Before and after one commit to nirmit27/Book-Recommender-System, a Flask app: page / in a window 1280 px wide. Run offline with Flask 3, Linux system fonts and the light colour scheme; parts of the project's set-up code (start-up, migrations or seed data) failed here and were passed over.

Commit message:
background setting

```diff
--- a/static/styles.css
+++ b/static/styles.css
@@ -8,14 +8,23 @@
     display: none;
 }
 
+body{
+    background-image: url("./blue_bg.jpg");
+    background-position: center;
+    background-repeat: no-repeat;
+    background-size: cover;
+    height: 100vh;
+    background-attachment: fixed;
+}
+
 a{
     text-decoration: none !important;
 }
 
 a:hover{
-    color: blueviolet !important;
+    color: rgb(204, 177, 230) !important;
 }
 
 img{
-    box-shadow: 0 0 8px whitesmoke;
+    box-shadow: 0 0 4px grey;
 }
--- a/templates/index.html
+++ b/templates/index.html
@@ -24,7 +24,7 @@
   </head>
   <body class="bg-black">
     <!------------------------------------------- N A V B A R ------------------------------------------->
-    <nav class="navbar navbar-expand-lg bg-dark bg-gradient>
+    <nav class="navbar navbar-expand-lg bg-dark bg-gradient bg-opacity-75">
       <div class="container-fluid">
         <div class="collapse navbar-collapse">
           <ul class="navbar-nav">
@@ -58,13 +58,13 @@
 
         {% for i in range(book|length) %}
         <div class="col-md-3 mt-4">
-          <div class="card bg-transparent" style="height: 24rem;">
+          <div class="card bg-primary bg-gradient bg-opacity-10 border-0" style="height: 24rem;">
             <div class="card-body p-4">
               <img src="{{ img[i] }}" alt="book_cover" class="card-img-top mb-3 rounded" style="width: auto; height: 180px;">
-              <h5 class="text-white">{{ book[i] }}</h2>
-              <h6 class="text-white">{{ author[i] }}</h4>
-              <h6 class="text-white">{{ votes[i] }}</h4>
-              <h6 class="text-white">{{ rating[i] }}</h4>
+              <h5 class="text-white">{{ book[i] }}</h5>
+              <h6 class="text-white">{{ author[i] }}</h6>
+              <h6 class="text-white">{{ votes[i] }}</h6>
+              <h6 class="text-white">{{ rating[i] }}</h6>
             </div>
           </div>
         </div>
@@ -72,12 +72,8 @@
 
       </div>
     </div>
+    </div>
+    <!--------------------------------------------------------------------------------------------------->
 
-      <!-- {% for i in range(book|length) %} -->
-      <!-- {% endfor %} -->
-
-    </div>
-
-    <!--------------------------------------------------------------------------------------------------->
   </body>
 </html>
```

(INSTRUCTIONS TO FOLLOW): Scan the data above, find each line with "navbar", and copy it.

(WRITTEN SOLUTION):
-    <nav class="navbar navbar-expand-lg bg-dark bg-gradient>
+    <nav class="navbar navbar-expand-lg bg-dark bg-gradient bg-opacity-75">
         <div class="collapse navbar-collapse">
           <ul class="navbar-nav">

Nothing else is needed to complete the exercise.